(Work order): In the listing that follows, count every line with the word "page" in it and write only the total.

START Provided records

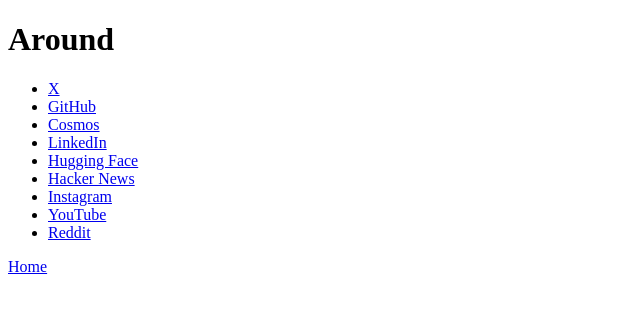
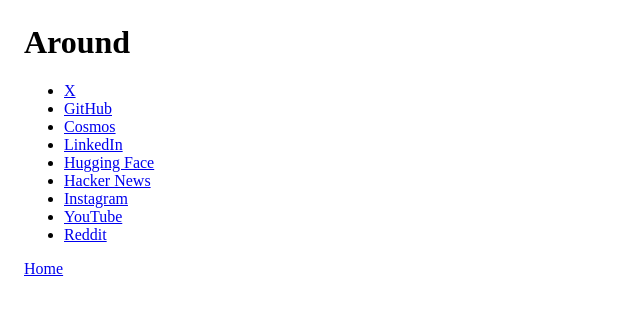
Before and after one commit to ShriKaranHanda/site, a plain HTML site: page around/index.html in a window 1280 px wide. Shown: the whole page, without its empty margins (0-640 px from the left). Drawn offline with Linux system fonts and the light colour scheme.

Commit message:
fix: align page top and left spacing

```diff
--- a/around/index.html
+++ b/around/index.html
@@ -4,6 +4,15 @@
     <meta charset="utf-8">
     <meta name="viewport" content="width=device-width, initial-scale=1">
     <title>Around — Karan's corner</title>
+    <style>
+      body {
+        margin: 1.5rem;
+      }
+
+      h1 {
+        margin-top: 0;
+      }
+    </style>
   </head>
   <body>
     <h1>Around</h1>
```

END Provided records

(Finished exercise): 2